Better understanding the complications of type 2 diabetes will ultimately improve upon current therapies.
Evaluating bone cell behavior on particular hydrogels will lead to better understanding of gene expression.
3D-printing scaffolds of cross-linked hydrogels and live cells will enable a better way to study stem cells for orthopedic applications.
The research team is developing a novel 3D printed hydrogel-based bioinks aimed at improving the understanding of and replicating the biochemical and biophysical cues required for musculoskeletal tissue function and prevention of further tissue degeneration. The research team has successfully assembled a working off-the-shelf 3D printer and converted it into a bioprinter capable of extruding
Musculoskeletal diseases plague the lives of 50 percent of people over the age of 18, costing Americans 45 billion dollars per year. This research aims to create a novel technique through electrospinning and is based on creating a proper template for regeneration of tendon-bone injuries, one of the most common musculoskeletal issues. The nanofibers that
Type 2 diabetes has been shown to be associated with an increased risk of osteoporotic fracture. During prolonged hyperglycemia present in diabetic microenvironments, glucose can react with proteins and/or lipids to form advanced glycation end-products (AGEs). Research suggests that high levels of AGEs in bone collagen may trigger increased bone fragility and contribute to chronic

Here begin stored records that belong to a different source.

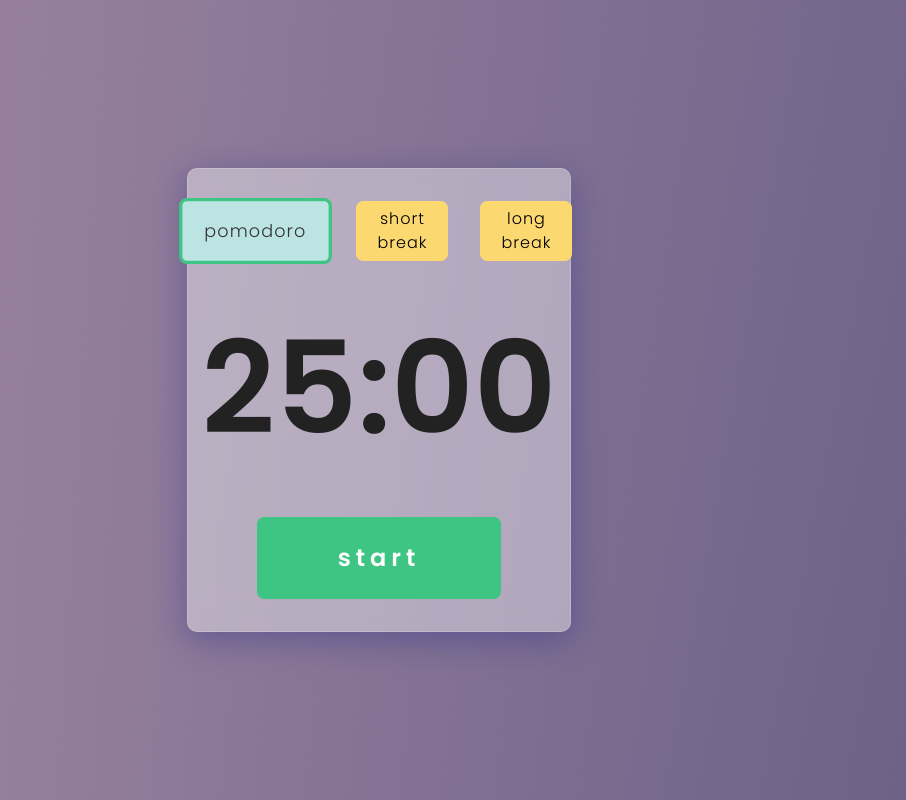
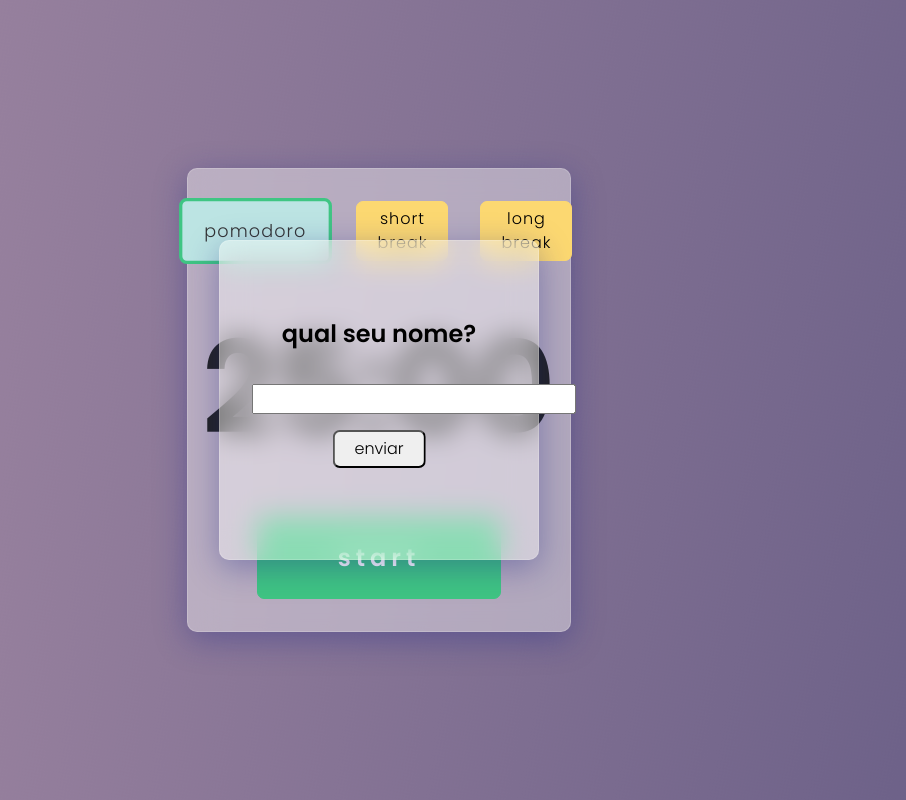
Before and after one commit to rheav/project-sundoro, a plain HTML site: page index.html in a window 1280 px wide. Shown: the whole page, without its empty margins (261-1167 px from the left). Drawn offline with Linux system fonts and the light colour scheme.

Commit message:
terceiro commit

```diff
--- a/index.html
+++ b/index.html
@@ -14,6 +14,19 @@
 
   <body class="fs-300">
     <div id="sky-bg"></div>
+
+    <div class="jullia-verification" id="jullia-ver">
+      <div class="container-center" style="width: 80%; text-align: center">
+        <h2 id="jullia-h2">Qual seu nome?</h2>
+        <input type="text" name="jullia-ver" id="input-jullia" />
+        <div class="jullia-msg hidden" id="jullia-proceed">
+          <h3>✅ Oi, maravilhosa! Pode mexer no app. Você pode tudo! 💚</h3>
+          <button class="button button-jullia-proceed" id="btn-jullia-proceed">Seguir</button>
+        </div>
+        <div class="jullia-msg hidden" id="jullia-not-proceed"><h3>⛔ Só a Jullia pode usar...</h3></div>
+        <button class="button button-jullia" id="btn-jullia">Enviar</button>
+      </div>
+    </div>
     <div class="app block">
       <section class="section-top-btn">
         <div class="btn-container flex">
--- a/script.js
+++ b/script.js
@@ -130,3 +130,35 @@ function startCountDown() {
     console.log(timeStorage);
   }, 1000);
 }
+
+// Verificação Jullia
+
+const julliaBtn = document.getElementById("btn-jullia");
+const julliaInput = document.getElementById("input-jullia");
+const julliaYesMsg = document.getElementById("jullia-proceed");
+const julliaNoMsg = document.getElementById("jullia-not-proceed");
+const julliaH2 = document.getElementById("jullia-h2");
+const julliaSeguir = document.getElementById("btn-jullia-proceed");
+const julliaModal = document.getElementById("jullia-ver");
+
+julliaBtn.addEventListener("click", julliaVerification);
+
+function julliaVerification() {
+  let validationJullia = julliaInput.value;
+
+  julliaInput.style.display = "none";
+  julliaBtn.classList.add("hidden");
+  julliaH2.classList.add("hidden");
+
+  if (validationJullia == "Jullia" || validationJullia == "jullia") {
+    console.log("É ela");
+    julliaYesMsg.classList.remove("hidden");
+  } else {
+    console.log("Não é ela");
+    julliaNoMsg.classList.remove("hidden");
+  }
+}
+
+julliaSeguir.addEventListener("click", function () {
+  julliaModal.classList.add("hidden");
+});
--- a/styles.css
+++ b/styles.css
@@ -204,6 +204,47 @@ button {
   }
 }
 
+.jullia-verification {
+  position: absolute;
+  top: 50%;
+  left: 50%;
+  -ms-transform: translate(-50%, -50%);
+  transform: translate(-50%, -50%);
+  z-index: 11;
+  width: 25%;
+  height: 20rem;
+  background: rgba(255, 255, 255, 0.4);
+  box-shadow: 0 8px 32px 0 rgba(31, 38, 135, 0.37);
+  backdrop-filter: blur(14.5px);
+  -webkit-backdrop-filter: blur(14.5px);
+  border-radius: 10px;
+  border: 1px solid rgba(255, 255, 255, 0.18);
+}
+
+.jullia-verification h2 {
+  margin: 0rem auto 2rem;
+  text-align: center;
+  font-weight: bold;
+  text-transform: lowercase;
+}
+
+.jullia-verification h3 {
+  width: 100%;
+}
+
+#input-jullia {
+  display: block;
+  margin: 1rem auto;
+  text-transform: lowercase;
+}
+
+.button-jullia,
+.button-jullia-proceed {
+  display: block;
+  margin: 1rem auto;
+  text-transform: lowercase;
+}
+
 /*!                       Utility Classes */
 .flex {
   display: flex;
@@ -236,6 +277,18 @@ button {
   font-weight: 600;
 }
 
+.button {
+  border-radius: 7px;
+}
+
+.container-center {
+  position: absolute;
+  top: 50%;
+  left: 50%;
+  -ms-transform: translate(-50%, -50%);
+  transform: translate(-50%, -50%);
+}
+
 /*%                         Media Queries */
 
 @media screen and (max-width: 480px) {
@@ -255,4 +308,10 @@ button {
     font-size: 0.8rem;
     margin: 0.5rem 0;
   }
+
+  /* CSS Jullia */
+  .jullia-verification {
+    width: 98%;
+    height: 30rem;
+  }
 }
```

The goal of the study is to investigate the effects of advanced glycation end-products (AGEs) on human mesenchymal stem cells (hMSCs). Currently, a process to create AGEs has been determined and will soon be implemented. Next, the AGEs will be cultured with hMSCs and analyzed using three different stains. This will give insight to diabetic